Dataset items:
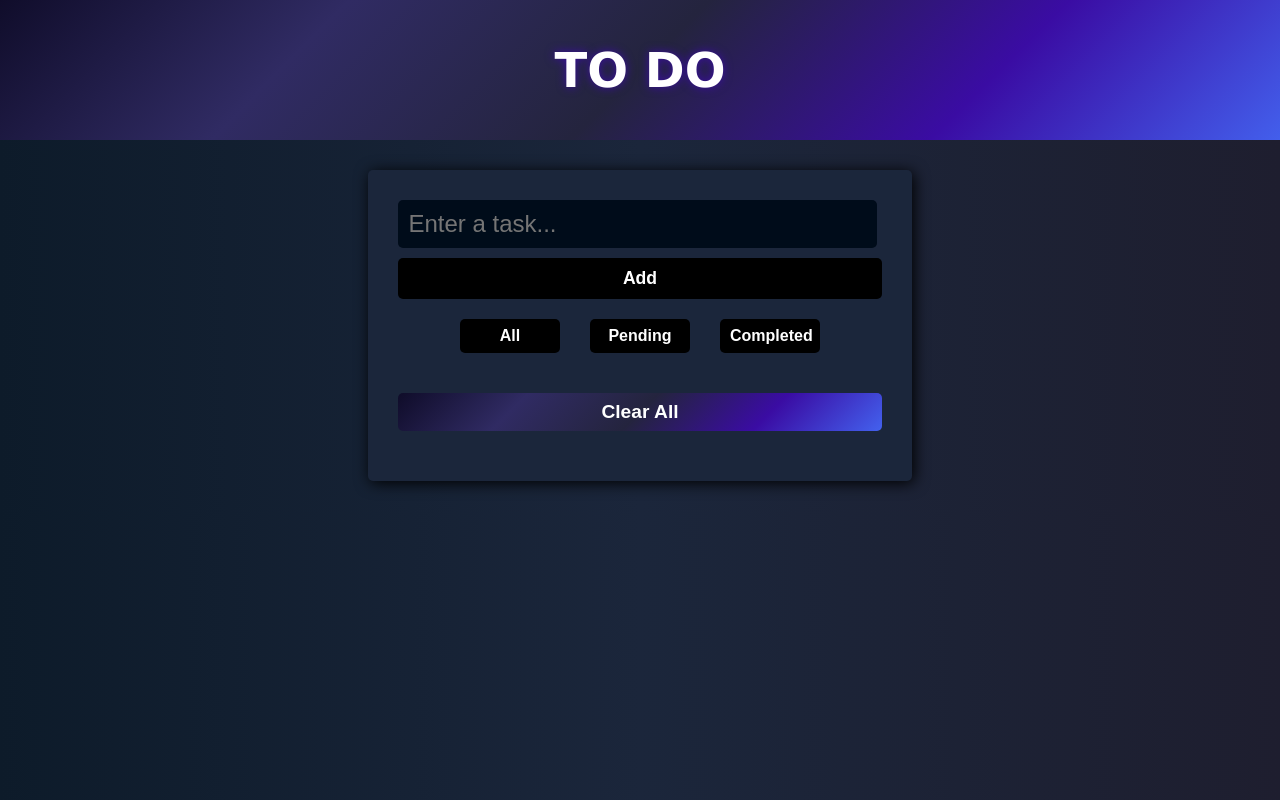
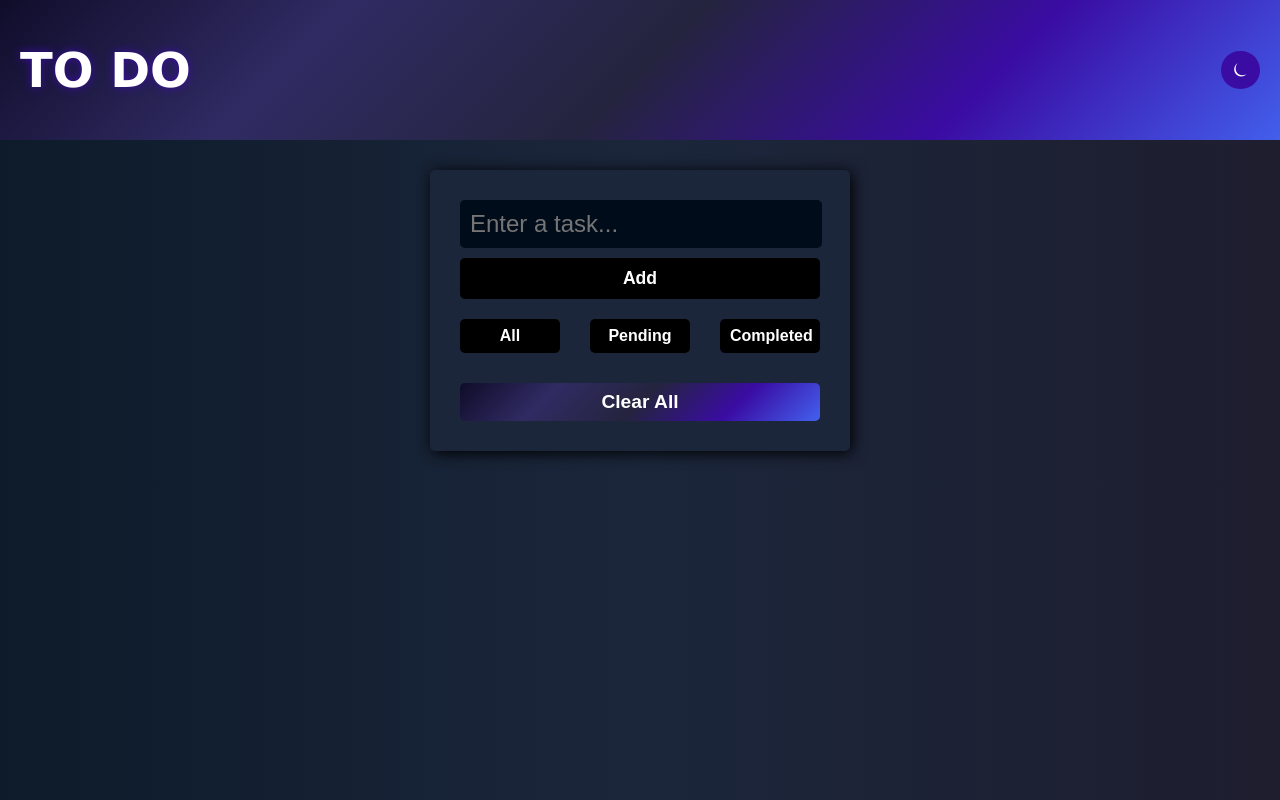
Before and after one commit to fayizafarooq/to-do, a plain HTML site: page index.html in a window 1280 px wide. Drawn offline with Linux system fonts and the light colour scheme.

Commit message:
Update index.html

```diff
--- a/index.html
+++ b/index.html
@@ -8,8 +8,11 @@
 </head>
 <body>
   <header>
-    <h1>TO DO </h1>
-  </header>
+  <div class="header-content">
+    <h1>TO DO</h1>
+    <button id="themeToggle">⏾</button>
+  </div>
+</header>
 
   <div id="container">
 
@@ -21,11 +24,13 @@
     <button id="allBtn">All</button>
     <button id="pendingBtn">Pending</button>
     <button id="completedBtn">Completed</button>
-    <button id="clearBtn">Clear All</button>
     </div>
 
     <ul id="taskLists"></ul>
+
+    <button id="clearBtn">Clear All</button>
   </div>
+
 
   <script src="script.js"></script>
 </body>
```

## EXERCISE DETAILS:
Please output all of the entries exactly as they appear, with no pictures.

## RESPONSE AREA:
Before and after one commit to fayizafarooq/to-do, a plain HTML site: page index.html in a window 1280 px wide. Drawn offline with Linux system fonts and the light colour scheme.

Commit message:
Update index.html

```diff
--- a/index.html
+++ b/index.html
@@ -8,8 +8,11 @@
 </head>
 <body>
   <header>
-    <h1>TO DO </h1>
-  </header>
+  <div class="header-content">
+    <h1>TO DO</h1>
+    <button id="themeToggle">⏾</button>
+  </div>
+</header>
 
   <div id="container">
 
@@ -21,11 +24,13 @@
     <button id="allBtn">All</button>
     <button id="pendingBtn">Pending</button>
     <button id="completedBtn">Completed</button>
-    <button id="clearBtn">Clear All</button>
     </div>
 
     <ul id="taskLists"></ul>
+
+    <button id="clearBtn">Clear All</button>
   </div>
+
 
   <script src="script.js"></script>
 </body>
```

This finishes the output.